I cannot say anything back to her because she's fragile and starts crying and hyperventilating. The woman truly needs help.
I am a problem solver and I have tried every sensible tack that I, my friends and my personal coach could think of. After a series of failed attempts at changing the dynamic, we determined that I have two options left: to quit, or tune her out and keep on doing my job to please myself and meet my own standards.
Someone who suffered a traumatic injury, with many broken bones, lots of pain and multiple surgeries, gives a testimonial to the power of guided imagery for help with sleep, pain and despair.
It should also be noted that some of the very earliest studies with guided imagery – back in the 70's and 80's, with Jean Achtenberg and Frank Lawlis, demonstrated that it could in fact speed up the healing of broken bone tissue.
Here is the note:
I have had the healing from trauma CD for years and listen to it almost daily; it has helped me through a very trying time involving a very bad fall which broke several bones as well as aggravation of old back surgery, necessitating another surgery soon. If not for imagery, I would never be able to take as little as a third of the pain Rx's, or sleep well without pills. I know that I'll be able to get through the rest of this experience with this imagery. It marshals my inner strength and gives me patience. And hope. Thank you, thank you.
We got this marvelous email from a phobic driver, who got herself back behind the steering wheel by playing affirmations... she probably has no idea how much good company she's in with this challenge. Here it is:
I wanted to share my experience with affirmations and driving. Maybe if there is someone else like me, it might help.
I am 48 years old and am terrified of driving. I got my driver's license at age 16 as did all my peers, but never drove until I was 22 and starting my first teaching job after getting my degree.
This note arrived in the mailbox, and this is definitely not the first time we've heard these sentiments. There's something to be said for having your heart cracked wide open by all the love, care and appreciation that can surround a person who knows he/she is dying. Read on:
"I am a 69 year old man, in the hospital at the moment getting 5 days of chemotherapy treatment for another recurrence of a cancer that I've been fighting for 5 years. Realistically speaking, I probably have less than 6 months to live.

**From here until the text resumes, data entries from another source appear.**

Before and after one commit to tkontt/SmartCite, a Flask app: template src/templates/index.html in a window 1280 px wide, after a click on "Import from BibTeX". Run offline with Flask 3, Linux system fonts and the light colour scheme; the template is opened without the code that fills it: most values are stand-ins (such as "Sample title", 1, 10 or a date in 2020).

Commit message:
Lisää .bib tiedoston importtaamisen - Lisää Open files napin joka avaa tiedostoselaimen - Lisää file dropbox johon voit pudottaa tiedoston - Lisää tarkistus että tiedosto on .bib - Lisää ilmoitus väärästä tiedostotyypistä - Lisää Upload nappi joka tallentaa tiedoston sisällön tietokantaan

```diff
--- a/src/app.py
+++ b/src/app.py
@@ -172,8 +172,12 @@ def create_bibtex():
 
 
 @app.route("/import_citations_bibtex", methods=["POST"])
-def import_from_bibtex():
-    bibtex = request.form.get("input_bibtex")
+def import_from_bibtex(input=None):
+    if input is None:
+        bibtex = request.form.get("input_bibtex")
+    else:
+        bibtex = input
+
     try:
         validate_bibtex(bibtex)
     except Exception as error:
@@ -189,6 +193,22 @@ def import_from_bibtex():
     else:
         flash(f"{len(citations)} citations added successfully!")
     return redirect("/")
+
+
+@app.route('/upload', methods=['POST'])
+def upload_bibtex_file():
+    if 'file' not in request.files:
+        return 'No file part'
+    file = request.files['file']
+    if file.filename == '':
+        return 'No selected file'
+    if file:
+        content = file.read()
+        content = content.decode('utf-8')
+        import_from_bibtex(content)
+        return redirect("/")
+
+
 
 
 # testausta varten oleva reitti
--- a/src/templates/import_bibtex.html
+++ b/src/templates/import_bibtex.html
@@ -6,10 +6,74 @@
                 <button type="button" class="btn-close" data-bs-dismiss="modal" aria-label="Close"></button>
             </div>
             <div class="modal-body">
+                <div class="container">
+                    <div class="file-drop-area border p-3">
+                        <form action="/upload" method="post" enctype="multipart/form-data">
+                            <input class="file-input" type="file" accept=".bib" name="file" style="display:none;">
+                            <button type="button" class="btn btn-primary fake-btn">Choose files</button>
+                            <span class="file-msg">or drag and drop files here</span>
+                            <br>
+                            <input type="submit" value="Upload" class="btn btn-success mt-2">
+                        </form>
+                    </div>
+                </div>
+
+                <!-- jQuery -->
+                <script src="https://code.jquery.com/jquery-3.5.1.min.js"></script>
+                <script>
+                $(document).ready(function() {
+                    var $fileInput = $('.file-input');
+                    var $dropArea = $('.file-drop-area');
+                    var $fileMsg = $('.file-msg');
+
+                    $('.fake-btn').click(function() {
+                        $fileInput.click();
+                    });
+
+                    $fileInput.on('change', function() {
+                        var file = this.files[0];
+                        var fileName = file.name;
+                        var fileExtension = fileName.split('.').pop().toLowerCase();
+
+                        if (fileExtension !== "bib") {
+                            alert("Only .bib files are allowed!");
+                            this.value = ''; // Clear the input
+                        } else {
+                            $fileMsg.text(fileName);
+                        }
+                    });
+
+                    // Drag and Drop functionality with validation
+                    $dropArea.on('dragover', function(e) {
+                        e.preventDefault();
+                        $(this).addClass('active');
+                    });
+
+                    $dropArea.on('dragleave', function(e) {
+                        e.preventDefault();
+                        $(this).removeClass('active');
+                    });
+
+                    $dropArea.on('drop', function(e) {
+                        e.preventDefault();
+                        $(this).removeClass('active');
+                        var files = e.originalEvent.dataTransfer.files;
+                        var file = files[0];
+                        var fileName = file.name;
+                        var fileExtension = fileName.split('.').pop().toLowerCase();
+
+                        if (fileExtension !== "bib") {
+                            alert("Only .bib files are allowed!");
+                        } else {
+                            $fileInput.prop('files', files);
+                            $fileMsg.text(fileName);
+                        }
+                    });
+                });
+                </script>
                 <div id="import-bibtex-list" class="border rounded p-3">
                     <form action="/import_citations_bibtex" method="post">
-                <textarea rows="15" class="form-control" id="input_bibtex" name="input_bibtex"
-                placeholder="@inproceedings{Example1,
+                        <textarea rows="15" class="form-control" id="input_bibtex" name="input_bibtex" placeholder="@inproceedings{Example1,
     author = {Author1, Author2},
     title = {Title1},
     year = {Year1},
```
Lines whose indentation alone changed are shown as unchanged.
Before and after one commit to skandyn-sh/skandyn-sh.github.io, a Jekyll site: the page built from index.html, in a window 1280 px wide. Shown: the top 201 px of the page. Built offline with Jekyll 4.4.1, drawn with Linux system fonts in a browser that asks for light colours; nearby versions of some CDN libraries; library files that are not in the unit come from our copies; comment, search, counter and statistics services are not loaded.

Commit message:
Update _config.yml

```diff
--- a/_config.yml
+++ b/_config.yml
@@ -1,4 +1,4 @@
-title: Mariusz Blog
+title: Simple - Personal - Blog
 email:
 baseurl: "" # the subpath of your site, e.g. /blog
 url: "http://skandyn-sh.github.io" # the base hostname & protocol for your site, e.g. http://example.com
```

"I have an inspiring story of my own although it is obviously not about finding a miracle cure. I want to tell about the importance of friends and family, how they make all the difference, even though they can't cure this disease. I have been transformed by their love, concern and generous giving of time and work to me and my wife. It overwhelms me at times in a good way.
"I have always been a strong, silent type but lately my heart is touched many times a day. Tears fill my eyes from the affection and kindness people show. I understand I matter to them and that I contributed to their lives in a positive way. It is as if I can see myself and my life from outside myself, and it looks good. I am a happy man.
"My dear wife of 48 years shakes her head at the new me. My two daughters and son-in-law as well. I have meaningful conversations like never before. I thought this would be a worthwhile perspective for your readers. Blessings.